- Brief
Copy each line containing "Routes" from the listing below.

- Source data

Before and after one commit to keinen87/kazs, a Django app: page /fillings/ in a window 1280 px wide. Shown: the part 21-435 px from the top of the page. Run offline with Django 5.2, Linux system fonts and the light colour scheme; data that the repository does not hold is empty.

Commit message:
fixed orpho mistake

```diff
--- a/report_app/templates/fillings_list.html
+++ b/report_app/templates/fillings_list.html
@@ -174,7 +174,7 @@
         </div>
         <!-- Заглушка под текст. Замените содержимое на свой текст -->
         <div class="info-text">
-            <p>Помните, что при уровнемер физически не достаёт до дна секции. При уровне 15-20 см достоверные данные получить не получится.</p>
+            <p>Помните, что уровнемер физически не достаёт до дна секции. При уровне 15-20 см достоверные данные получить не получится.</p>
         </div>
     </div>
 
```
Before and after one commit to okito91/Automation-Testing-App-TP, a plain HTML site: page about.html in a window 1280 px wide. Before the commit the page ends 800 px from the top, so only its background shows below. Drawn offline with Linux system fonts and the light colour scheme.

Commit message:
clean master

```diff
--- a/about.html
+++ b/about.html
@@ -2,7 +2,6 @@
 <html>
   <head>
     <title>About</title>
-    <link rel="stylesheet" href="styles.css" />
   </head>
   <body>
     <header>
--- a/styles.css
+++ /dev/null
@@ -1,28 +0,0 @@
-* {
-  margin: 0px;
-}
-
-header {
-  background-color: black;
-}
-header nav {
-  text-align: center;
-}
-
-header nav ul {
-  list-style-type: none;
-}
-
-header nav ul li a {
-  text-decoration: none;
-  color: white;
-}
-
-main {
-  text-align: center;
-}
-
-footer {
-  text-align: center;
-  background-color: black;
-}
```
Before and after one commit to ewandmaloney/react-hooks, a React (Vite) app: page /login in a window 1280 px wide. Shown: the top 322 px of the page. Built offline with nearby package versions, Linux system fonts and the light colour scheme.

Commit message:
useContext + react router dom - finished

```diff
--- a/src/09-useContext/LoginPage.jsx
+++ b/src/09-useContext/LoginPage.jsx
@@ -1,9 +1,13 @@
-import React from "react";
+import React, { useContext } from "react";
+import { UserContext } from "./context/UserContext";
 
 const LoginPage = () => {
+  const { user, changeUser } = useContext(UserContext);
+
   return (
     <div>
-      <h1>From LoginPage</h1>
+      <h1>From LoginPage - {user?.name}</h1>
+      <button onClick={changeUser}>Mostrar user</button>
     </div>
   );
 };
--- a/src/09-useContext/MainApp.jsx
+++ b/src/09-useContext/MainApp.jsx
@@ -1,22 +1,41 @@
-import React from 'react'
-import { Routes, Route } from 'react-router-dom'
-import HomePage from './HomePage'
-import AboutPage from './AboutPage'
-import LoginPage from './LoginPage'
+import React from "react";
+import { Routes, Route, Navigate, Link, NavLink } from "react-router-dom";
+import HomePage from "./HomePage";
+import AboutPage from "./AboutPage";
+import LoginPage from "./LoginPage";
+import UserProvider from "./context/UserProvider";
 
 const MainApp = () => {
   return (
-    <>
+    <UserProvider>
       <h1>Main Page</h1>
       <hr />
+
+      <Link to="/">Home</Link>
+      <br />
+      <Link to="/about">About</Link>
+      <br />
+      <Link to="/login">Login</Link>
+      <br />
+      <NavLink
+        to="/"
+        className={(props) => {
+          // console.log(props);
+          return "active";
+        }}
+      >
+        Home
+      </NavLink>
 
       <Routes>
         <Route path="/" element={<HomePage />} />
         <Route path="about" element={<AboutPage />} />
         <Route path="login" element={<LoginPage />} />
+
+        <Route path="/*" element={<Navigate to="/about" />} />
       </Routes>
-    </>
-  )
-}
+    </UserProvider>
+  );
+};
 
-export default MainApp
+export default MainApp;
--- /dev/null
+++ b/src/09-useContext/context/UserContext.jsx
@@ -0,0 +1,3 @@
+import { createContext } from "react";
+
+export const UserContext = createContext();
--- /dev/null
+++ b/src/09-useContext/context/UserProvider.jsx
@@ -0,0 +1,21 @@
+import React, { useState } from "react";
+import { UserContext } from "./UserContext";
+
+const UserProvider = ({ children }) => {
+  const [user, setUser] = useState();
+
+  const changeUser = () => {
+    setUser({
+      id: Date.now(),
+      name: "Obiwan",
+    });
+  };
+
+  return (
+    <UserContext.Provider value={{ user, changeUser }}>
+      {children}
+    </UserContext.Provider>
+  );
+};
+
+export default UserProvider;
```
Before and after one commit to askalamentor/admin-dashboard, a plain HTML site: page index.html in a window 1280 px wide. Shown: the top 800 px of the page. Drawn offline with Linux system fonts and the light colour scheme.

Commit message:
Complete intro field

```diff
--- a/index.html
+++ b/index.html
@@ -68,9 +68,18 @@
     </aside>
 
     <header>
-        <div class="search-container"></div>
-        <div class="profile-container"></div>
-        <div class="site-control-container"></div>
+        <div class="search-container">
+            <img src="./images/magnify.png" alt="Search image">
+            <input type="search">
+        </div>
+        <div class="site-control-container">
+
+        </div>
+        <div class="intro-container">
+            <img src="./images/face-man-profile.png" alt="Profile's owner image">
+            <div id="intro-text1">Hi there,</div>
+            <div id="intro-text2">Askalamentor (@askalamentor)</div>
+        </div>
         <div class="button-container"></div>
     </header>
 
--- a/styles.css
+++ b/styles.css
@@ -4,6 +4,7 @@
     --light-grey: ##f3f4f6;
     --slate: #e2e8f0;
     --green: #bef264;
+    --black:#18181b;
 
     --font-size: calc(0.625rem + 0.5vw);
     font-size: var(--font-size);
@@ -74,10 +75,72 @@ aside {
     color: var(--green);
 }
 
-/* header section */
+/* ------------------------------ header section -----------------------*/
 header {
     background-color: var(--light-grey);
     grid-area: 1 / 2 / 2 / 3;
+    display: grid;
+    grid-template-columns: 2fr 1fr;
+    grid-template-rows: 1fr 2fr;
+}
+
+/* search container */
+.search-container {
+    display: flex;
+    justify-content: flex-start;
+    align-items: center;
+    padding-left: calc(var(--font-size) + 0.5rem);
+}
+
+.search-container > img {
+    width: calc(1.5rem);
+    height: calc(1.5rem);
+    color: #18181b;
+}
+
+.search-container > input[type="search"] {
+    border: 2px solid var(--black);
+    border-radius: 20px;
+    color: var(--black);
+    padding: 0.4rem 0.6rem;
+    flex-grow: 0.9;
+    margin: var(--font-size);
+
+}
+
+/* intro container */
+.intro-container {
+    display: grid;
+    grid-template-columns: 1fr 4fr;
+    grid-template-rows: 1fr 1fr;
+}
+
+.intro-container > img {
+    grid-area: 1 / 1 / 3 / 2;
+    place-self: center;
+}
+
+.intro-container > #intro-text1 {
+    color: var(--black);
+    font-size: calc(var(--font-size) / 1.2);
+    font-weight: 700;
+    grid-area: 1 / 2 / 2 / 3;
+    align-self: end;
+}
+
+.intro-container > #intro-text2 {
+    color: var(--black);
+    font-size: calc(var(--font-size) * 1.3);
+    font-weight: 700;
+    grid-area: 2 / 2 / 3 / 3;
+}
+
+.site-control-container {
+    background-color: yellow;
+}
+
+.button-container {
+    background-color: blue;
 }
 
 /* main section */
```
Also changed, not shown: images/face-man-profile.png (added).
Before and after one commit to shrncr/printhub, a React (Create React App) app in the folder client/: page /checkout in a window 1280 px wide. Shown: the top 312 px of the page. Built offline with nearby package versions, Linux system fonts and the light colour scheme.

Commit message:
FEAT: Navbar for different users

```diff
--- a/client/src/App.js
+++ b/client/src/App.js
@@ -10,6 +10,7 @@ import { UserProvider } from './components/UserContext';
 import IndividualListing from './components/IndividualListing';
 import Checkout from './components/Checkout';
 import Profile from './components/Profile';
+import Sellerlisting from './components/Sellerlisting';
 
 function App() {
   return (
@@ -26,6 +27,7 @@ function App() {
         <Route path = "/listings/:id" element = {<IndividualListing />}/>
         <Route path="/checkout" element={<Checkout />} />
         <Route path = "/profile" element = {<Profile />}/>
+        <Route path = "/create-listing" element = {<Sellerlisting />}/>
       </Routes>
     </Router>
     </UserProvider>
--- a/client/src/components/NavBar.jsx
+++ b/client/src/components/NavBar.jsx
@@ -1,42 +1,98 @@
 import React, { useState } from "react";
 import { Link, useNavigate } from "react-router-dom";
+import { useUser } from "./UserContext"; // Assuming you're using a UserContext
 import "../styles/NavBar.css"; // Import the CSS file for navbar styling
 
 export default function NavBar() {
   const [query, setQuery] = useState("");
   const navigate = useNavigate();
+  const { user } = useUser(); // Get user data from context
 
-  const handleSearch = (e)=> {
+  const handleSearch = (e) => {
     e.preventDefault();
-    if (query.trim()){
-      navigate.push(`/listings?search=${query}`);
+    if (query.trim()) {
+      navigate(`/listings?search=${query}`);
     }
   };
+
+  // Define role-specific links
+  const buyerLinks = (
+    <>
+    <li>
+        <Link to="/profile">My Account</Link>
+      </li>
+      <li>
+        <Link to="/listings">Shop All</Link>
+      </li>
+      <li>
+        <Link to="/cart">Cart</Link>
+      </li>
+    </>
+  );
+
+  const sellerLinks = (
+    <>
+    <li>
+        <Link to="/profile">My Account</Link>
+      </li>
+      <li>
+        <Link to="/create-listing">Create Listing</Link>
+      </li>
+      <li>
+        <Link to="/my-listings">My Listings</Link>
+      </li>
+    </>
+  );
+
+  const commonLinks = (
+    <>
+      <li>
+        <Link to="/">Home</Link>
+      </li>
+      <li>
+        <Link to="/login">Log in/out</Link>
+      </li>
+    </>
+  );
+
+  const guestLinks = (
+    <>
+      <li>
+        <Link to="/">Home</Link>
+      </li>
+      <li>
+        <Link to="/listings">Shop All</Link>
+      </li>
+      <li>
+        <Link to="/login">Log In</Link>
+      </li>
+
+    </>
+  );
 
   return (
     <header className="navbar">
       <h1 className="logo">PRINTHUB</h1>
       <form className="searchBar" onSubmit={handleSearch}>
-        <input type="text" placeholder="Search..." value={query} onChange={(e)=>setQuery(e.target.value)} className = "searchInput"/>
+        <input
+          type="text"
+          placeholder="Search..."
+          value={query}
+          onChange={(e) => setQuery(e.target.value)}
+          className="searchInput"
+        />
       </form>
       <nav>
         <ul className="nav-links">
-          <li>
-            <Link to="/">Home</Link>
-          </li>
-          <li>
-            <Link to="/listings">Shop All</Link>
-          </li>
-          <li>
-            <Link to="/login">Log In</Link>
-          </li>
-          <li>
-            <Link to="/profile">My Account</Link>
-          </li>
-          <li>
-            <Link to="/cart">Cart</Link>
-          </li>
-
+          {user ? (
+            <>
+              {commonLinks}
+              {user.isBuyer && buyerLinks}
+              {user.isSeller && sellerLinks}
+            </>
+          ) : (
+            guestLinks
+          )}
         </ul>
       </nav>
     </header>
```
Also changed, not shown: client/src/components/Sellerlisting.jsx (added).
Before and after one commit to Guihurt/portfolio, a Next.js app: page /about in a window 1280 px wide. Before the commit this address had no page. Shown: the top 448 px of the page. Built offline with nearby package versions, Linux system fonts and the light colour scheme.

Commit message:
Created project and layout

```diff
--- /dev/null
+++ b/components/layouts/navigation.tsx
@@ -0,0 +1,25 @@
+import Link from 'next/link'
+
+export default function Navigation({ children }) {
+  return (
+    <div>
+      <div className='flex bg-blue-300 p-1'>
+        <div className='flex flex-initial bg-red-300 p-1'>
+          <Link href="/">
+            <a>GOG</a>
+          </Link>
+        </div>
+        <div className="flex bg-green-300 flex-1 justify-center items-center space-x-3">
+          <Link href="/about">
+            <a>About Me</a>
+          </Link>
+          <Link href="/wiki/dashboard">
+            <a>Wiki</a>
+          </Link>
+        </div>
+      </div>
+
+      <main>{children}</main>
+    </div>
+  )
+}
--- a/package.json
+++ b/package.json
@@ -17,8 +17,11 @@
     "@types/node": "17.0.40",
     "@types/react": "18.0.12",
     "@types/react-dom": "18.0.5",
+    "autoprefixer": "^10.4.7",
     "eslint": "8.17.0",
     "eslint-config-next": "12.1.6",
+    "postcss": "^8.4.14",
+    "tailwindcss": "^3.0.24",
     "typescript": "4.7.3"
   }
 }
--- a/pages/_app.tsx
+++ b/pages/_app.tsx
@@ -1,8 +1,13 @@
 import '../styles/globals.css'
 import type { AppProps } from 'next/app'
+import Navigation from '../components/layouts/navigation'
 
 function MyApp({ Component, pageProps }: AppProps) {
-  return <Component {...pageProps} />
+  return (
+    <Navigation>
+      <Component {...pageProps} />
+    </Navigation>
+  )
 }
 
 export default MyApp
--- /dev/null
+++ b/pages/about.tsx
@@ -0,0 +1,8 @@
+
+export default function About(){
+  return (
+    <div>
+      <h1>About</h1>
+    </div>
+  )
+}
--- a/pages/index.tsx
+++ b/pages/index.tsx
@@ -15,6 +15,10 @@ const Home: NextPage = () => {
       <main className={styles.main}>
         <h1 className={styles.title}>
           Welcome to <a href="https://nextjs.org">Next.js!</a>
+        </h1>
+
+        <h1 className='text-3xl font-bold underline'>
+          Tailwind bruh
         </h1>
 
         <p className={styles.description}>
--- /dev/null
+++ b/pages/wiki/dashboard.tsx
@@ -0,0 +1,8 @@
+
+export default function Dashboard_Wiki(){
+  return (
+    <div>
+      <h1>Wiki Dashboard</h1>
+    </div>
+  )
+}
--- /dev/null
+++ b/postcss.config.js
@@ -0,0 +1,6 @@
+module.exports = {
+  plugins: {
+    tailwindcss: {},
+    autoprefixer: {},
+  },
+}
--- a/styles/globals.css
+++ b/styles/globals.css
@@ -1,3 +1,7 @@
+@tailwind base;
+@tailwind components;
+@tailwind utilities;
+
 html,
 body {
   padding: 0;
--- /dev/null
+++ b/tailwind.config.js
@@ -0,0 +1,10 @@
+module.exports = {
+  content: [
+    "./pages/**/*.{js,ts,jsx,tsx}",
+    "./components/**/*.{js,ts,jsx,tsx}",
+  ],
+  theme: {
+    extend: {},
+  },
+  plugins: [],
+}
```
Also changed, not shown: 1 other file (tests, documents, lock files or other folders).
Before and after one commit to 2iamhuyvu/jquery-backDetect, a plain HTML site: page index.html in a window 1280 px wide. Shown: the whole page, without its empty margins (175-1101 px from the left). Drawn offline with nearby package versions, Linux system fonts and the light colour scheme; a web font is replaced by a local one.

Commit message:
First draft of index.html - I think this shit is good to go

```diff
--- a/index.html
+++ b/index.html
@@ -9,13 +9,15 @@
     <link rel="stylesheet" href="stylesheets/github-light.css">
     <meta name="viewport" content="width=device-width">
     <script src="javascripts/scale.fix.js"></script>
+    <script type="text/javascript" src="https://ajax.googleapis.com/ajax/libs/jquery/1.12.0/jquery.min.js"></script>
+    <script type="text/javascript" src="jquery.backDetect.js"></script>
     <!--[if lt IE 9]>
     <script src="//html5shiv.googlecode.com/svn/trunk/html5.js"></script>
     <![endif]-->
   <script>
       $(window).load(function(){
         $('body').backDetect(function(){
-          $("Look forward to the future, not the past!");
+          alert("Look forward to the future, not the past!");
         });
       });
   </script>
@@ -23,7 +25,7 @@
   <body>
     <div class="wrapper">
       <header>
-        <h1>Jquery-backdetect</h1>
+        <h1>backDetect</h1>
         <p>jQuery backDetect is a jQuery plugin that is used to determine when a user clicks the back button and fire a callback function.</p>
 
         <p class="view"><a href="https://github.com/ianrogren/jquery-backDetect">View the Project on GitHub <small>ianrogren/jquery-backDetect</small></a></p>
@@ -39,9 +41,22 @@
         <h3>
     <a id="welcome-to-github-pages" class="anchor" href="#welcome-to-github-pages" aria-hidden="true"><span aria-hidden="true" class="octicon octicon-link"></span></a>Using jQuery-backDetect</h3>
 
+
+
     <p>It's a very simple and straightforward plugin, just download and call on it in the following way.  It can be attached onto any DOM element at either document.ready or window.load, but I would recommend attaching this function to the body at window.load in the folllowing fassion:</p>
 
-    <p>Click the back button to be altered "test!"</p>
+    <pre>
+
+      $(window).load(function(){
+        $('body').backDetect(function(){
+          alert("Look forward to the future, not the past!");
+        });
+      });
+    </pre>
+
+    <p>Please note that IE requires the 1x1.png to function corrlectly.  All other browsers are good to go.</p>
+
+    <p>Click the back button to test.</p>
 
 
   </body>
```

- Written reply
-import { Routes, Route } from 'react-router-dom'
+import { Routes, Route, Navigate, Link, NavLink } from "react-router-dom";
       <Routes>
       </Routes>
       </Routes>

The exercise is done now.